Oh, and Senator Chambers says its all about racism! Racism, we tells ya! What else could it be???!

“President Barack Obama is black!
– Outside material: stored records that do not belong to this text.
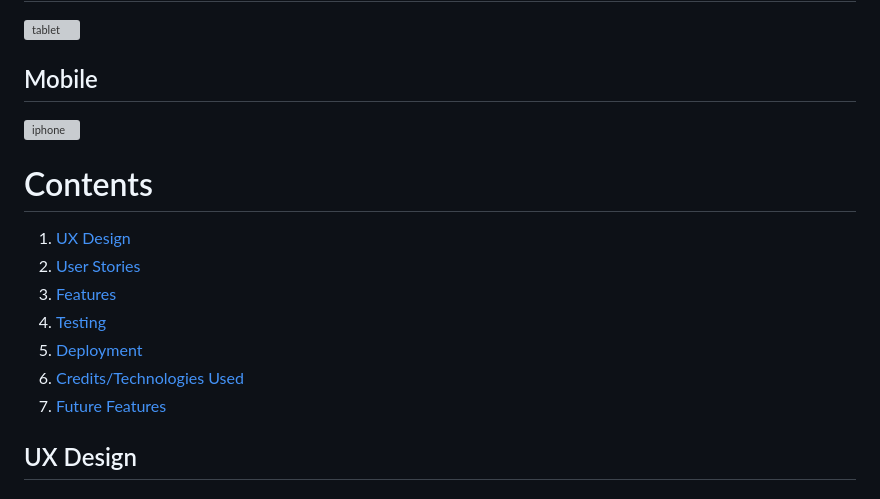
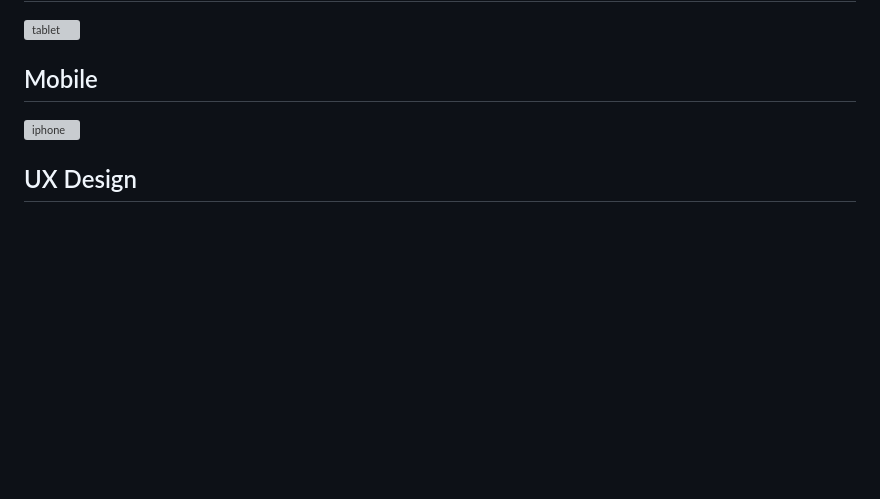
Before and after one commit to mbriscoe/broken-lines-blog, a Markdown page: README.md, the part around the change printed below. Rendered like a GitHub page; blank space fills up the shorter version; grey boxes are pictures that could not be loaded.

```diff
--- a/README.md
+++ b/README.md
@@ -18,17 +18,6 @@ A responsive site layout enables easy navigation on all devices.
 <p><img width="400" alt="iphone" src="https://github.com/mbriscoe/broken-lines-blog/assets/86828720/a10153a4-f3cc-46a2-bf59-adda58896b9e"></p>
 
 
-# Contents
-
-1. [UX Design](#ux-design)
-2. [User Stories](#user-stories)
-3. [Features](#features)
-4. [Testing](#testing)
-5. [Deployment](#deployment)
-6. [Credits/Technologies Used](#credits)
-7. [Future Features](#future-features)
-
-<a id="ux-design"></a>
 ## UX Design
 
 ### Home Page Wireframe Design
```
Also changed, not shown: other parts of README.md (+8 -62 lines).
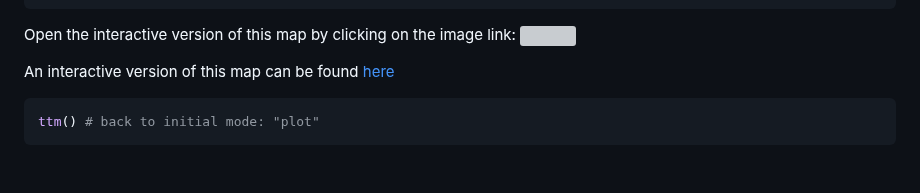
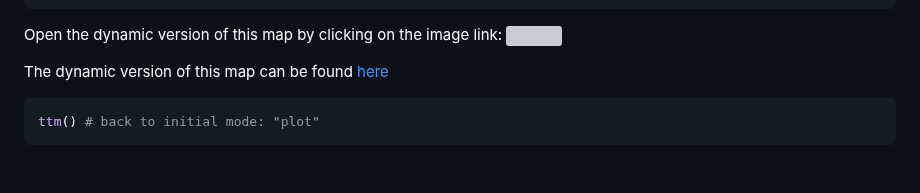
Before and after one commit to carltap/housing-prices-scrap-demo, a Markdown page: HousingDemo.md, the part around the change. GitHub-like rendering; grey boxes are pictures that could not be loaded.

````diff
--- a/HousingDemo.md
+++ b/HousingDemo.md
@@ -1519,14 +1519,14 @@ m22_23 <- tm_shape(geocoded_sf_skell_23) +
 tmap_mode("view")
 m22_23
 ```
-<span>Open the interactive version of this map by clicking on the image link:
+<span>Open the dynamic version of this map by clicking on the image link:
  <a href="https://carltap.github.io/housing-prices-demo/#6_Analysis">
   <img src="HousingDemo_files/figure-gfm/Skelleftiå map-3.png" width="100%"/>
  </a>
 </span>
 
 
-An interactive version of this map can be found [here](https://carltap.github.io/housing-prices-demo/)
+The dynamic version of this map can be found [here](https://carltap.github.io/housing-prices-demo/)
 
 ``` r
 ttm() # back to initial mode: "plot"
````
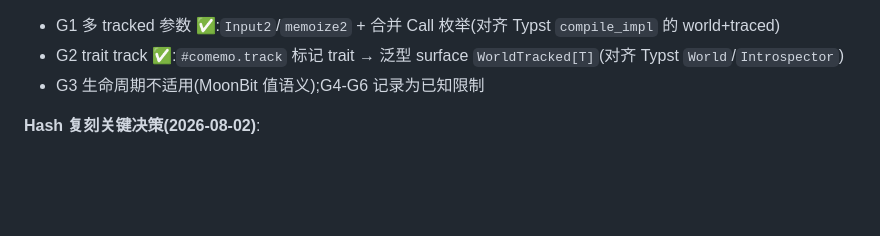
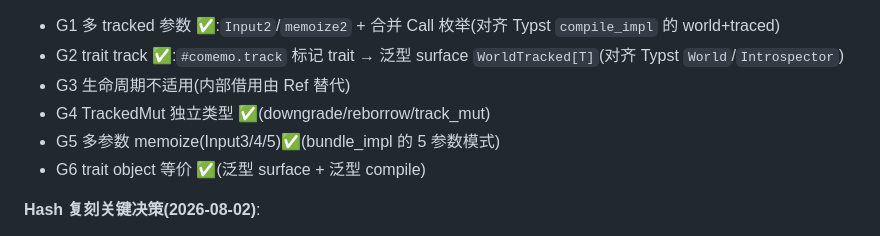
Before and after one commit to starAndHonor/comemoon, a Markdown page: PORTING-PLAN.md, the part around the change. Drawn GitHub-style; blank space fills up the shorter version.

```diff
--- a/PORTING-PLAN.md
+++ b/PORTING-PLAN.md
@@ -66,7 +66,10 @@ fn evaluate(script : String, files : Files) -> Int {
 **GAP 修复(2026-08-02,对齐 comemo 最新版)**:见 `GAP-PLAN.md`。
 - G1 多 tracked 参数 ✅:`Input2`/`memoize2` + 合并 Call 枚举(对齐 Typst `compile_impl` 的 world+traced)
 - G2 trait track ✅:`#comemo.track` 标记 trait → 泛型 surface `WorldTracked[T]`(对齐 Typst `World`/`Introspector`)
-- G3 生命周期不适用(MoonBit 值语义);G4-G6 记录为已知限制
+- G3 生命周期不适用(内部借用由 Ref 替代)
+- G4 TrackedMut 独立类型 ✅(downgrade/reborrow/track_mut)
+- G5 多参数 memoize(Input3/4/5)✅(bundle_impl 的 5 参数模式)
+- G6 trait object 等价 ✅(泛型 surface + 泛型 compile)
 
 **Hash 复刻关键决策(2026-08-02)**:
 - 用户要求 hash 与 Rust 完全一致(非仅自洽)。实现 `siphash.mbt`(SipHash-1-3 128-bit,字节级复刻 siphasher crate)+ `hash.mbt`(Rust std Hash 编码)。
```
Also changed, not shown: GAP-PLAN.md (+14 -1 lines).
And when he was up for election against Bob Dole in 1996…uh…well…

“But when Barack Obama is up for election in 2016…and…then…uh…uh…RACISM! RACISM! It’s OB-VEE-US! And now, let me quote ‘Men at Work’!”

Senator Pansing Brooks regurgitated that in the Voter ID bill — all the supporters are RACIST! — and you just keep hearing it, over and over.

It’s sort of like the adage on Godwin’s Law. If the other side pulls that out, you know you’ve won the argument.


The DCCC put #NE02 Rep. Brad Ashford atop their “defend” list.
The NRCC put Brad Ashford atop their “target” list. (With a bitchin’ photo, I might add.)

At least everyone is on the same page, yeah?

You want to talk about the Keystone XL Pipeline?
Have at it.

      • The President said he will veto, and will most likely veto.
      • He said he’d listen to environmental points.
      • The State Dept. says it’s fine.
      • They say the oil drilling won’t make a difference on Global Warming or Climate Change or that 2012 movie when the world ended and they built that Ark in China, or that other movie where all the super duper cold winter survivors holed up in the New York Public Library.
      • And the Nebraska expert on the Ogallala Aquifer says it’s cool — and even some of the anti-pipers seem to agree with that.
      • And trains are derailing all over the place and dumping oil.
      • And this would be the safest, best pipeline yet.
      • Oh, and it would absolutely create jobs.
      • They’d be “temporary” jobs — you know like the temporary jobs when a skyscraper is built, and all of the “temporary” support jobs that are created for all of the people that have to supply and house and feed them.

But please remember folks, the anti-pipeline effort creates jobs too!

  • It creates the jobs for people at Bold Nebraska.
  • And it creates jobs for the other liberal efforts that revolve around them.
  • And we are sure it has been a boon for the liberal bumper-sticker industry, so that’s awesome too.

No doubt, the President is taking this allllll into account when he makes his veto decision.


Didja know…

Senator Deb Fischer hasn’t missed a single one of her 712 votes since entering the Senate.

That little nugget in a recent story about those in Congress whose voting history is less than stellar.


ICYMI, Senator Ben Sasse made a video, similar to the ones back in the campaign, on the Iran nuclear threat.

In is his signature long-form style he takes on the Obama administration for the half-assed (my words) approach they are taking on this most serious of subjects.

See it here:

And if nothing else, you have to give him credit for knocking these out with apparently no notes or anything else. He’s not standing there trying to come up with his next point, or umm-ing or like-ing.

You try it. Not an easy task.


Keep coming back to Leavenworth St!
More and more to come!

The Wheels Down Politics Show – State Sen. Beau McCoy

(Click above to play in the browser or Direct download by clicking here, or by searching Wheels Down Politics on iTunes.)

Beau McCoy 002Jerry Kratochvil interviews Nebraska State Senator Beau McCoy on LB10, the “Winner Take All” bill, in the Nebraska legislature.

Beau and Jerry discuss the history of the Nebraska law which distributes Presidential Electoral Votes by Congressional District. They talk about the past attempts (including pre-2008) to change the law, the original intent of the law, and the arguments for and against McCoy’s “Winner Take All” bill.

You can find this, and all of our podcasts at and by searching Wheels Down Politics on iTunes.